Assuming a monthly SIP of Rs 5,000 for 10 years at 15 per cent per annum in an index fund, you accumulate around Rs 13.76 lakh. If you invest the same amount in an active fund, you would earn 1.3 per cent less. At 13.7 per cent per annum, you would accumulate Rs 12.72 lakh. There will be a loss of Rs 1.04 lakh due to the higher expense ratio.

"As the number of years increase, savings go up significantly. A SIP of Rs 5,000 for 40 years at 13.7 per cent per annum would result in a corpus of around Rs 10.13 crore. But a SIP of Rs 5,000 for 40 years at 15 per cent per annum would mean accumulating Rs 15.5 crore," says Malhotra.

Road Ahead For Active Funds

Active investment is based on the acumen of fund managers and advisers tracking down potential outperforming funds. In his book Thinking, Fast and Slow, Israeli psychologist and economist Daniel Kahneman says once he was granted a 'small treasure' of the investment outcomes of 25 anonymous wealth advisers for eight years. When he computed the year-on-year correlation between the outcomes of MFs, it was barely higher than zero. "The successful funds in any given year are mostly lucky; they have a good roll of the dice. There is general agreement among researchers that nearly all stock pickers, whether they know it or not - and few of them do - are playing a game of chance," he wrote.

One area that still holds relevance in active management is the mid- and small-cap space. Fund managers are better placed at spotting hidden gems much before they join the benchmark mid or small-cap index. The SPIVA Scorecard shows 53.06 per cent of mid- and small-cap funds outperformed the benchmark S&P BSE 400 MidSmallCap Index in the second half of 2020. The category fared the best, with the majority of them managing to beat the S&P BSE 400 MidSmallCap Index over the 10-year period to December 2020.

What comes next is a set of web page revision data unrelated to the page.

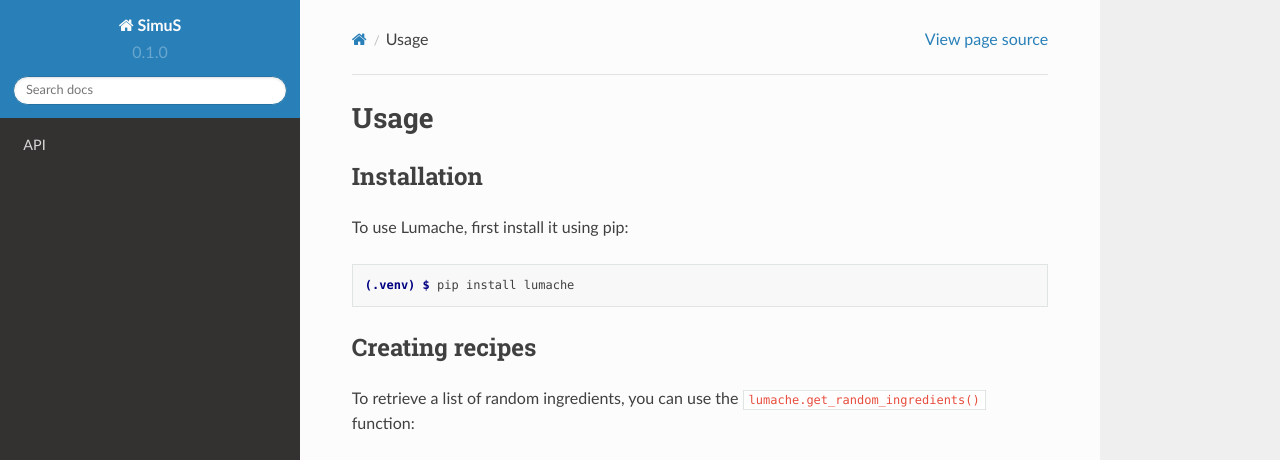
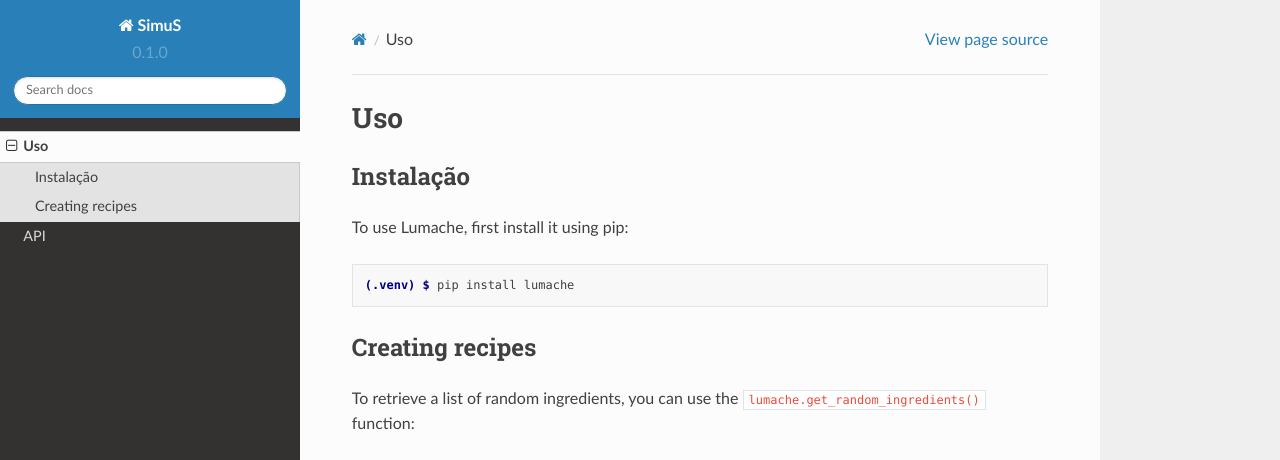
Before and after one commit to gpsilva2003/gpsilva2003.github.io, a Sphinx documentation site: the page built from docs/source/uso.rst, in a window 1280 px wide and 1095 px high. Shown: the top 460 px of the window. Built offline with Sphinx 7.4.7 and the Read the Docs theme 2.0.0, drawn with Linux system fonts in a browser that asks for light colours; pages that are not in the unit, such as notebooks, are missing from menus; grey boxes are pictures that could not be loaded.

Commit message:
Update and rename usage.rst to uso.rst

```diff
--- a/docs/source/usage.rst
+++ b/docs/source/uso.rst
@@ -1,9 +1,9 @@
-Usage
+Uso
 =====
 
 .. _installation:
 
-Installation
+Instalação
 ------------
 
 To use Lumache, first install it using pip:
```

"Investors have compared passive and active investments from a performance perspective. But it's important to understand that both active and passive funds can complement each other in one's portfolio. Rather than looking at which one outperforms, it's important to look at the basics - an investor's risk appetite and long-term goals," says Kavitha Krishnan, Senior Analyst and Manager, Research, Morningstar India.

So far as ultra-high networth (UHNIs) are concerned, they now prefer PMS and Alternative Investment Funds (AIFs) over mutual funds for the much-coveted alpha (the excess return over a relative benchmark index). "In the US, a lot of active fund managers left the MF industry and joined AIFs and PMS because those segments give you flexibility in what to buy and sell across asset classes. Gradually, India is moving towards that direction, but obviously only HNIs and UHNIs can invest in PMS and AIFs due to the cap on minimum investment. Taking the SIP route in index funds is the best for retail investors," says Oswal.

So, is it dumb to mimic the index? "When 'dumb money' acknowledges its limitations, it ceases to be dumb, Warren Buffett once said. In fact, he wants 90 per cent of his inheritance to be invested in the Vanguard 500 Index Fund for his wife after he is gone. Choose simplicity over chasing alpha. The dumb is turning out to be the new smart.


Published on: Jun 24, 2021, 10:23 AM IST
Posted by: Vivek Dubey, Jun 24, 2021, 10:23 AM IST